Recent Findings: Up to a 10% risk of recurrent stroke exists after a TIA, and up to 80% of this risk is preventable with urgent assessment and treatment. Imaging of the brain and intracranial and extracranial blood vessels using CT, CT angiography, carotid Doppler ultrasound, and MRI is an important part of the diagnostic assessment. Treatment options include anticoagulation for atrial fibrillation, carotid revascularization for symptomatic carotid artery stenosis, antiplatelet therapy, and vascular risk factor reduction strategies.

Summary: TIA offers the greatest opportunity to prevent stroke that physicians encounter. A TIA should be treated as a medical emergency, as up to 80% of strokes after TIA are preventable.

Address correspondence to Dr Shelagh Coutts, Foothills Medical Centre, 1403 29th St NW, C1242, Calgary, AB, Canada T2N 2T9, [email protected].

Relationship Disclosure: Dr Coutts receives research/grant support from the Canadian Institutes of Health Research (CRH-112319), the Heart and Stroke Foundation of Canada (G-16-00012585), and Genome Canada (143TIA-Penn).

Unlabeled Use of Products/Investigational Use Disclosure: Dr Coutts reports no disclosure.
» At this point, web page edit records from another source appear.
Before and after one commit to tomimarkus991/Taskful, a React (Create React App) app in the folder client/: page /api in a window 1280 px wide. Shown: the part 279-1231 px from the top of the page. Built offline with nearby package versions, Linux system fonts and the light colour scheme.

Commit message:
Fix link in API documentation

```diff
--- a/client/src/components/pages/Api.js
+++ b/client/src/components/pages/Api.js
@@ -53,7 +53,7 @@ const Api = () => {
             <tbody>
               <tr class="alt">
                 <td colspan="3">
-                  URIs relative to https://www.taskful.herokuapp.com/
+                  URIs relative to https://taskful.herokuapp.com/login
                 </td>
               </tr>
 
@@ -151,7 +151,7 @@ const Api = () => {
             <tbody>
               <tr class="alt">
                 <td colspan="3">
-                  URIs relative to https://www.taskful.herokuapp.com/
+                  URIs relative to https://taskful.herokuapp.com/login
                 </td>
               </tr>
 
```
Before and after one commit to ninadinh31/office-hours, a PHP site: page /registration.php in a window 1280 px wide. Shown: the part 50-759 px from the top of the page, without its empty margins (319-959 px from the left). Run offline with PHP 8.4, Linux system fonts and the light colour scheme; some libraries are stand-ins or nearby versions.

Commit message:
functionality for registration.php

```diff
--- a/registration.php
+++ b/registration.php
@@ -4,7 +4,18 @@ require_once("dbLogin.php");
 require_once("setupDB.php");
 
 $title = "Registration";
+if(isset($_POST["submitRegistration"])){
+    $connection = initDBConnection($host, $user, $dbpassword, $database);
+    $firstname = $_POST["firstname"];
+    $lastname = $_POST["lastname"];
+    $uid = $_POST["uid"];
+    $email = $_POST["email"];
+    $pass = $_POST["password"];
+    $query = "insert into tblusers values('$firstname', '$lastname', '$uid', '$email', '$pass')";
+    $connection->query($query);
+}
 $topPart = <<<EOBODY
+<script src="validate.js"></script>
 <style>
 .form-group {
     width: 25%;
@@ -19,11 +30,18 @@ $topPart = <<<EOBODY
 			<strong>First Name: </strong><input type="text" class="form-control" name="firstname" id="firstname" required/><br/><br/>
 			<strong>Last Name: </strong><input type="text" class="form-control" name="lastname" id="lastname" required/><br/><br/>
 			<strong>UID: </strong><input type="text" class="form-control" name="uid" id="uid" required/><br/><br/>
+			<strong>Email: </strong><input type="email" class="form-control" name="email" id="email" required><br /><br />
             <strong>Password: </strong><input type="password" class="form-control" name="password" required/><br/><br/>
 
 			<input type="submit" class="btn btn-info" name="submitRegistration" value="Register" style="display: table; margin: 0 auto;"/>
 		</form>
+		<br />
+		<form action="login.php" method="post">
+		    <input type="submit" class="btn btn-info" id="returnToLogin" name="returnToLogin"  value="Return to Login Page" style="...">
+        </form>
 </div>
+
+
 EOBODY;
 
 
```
Copyright © 2017 by the American Academy of Neurology.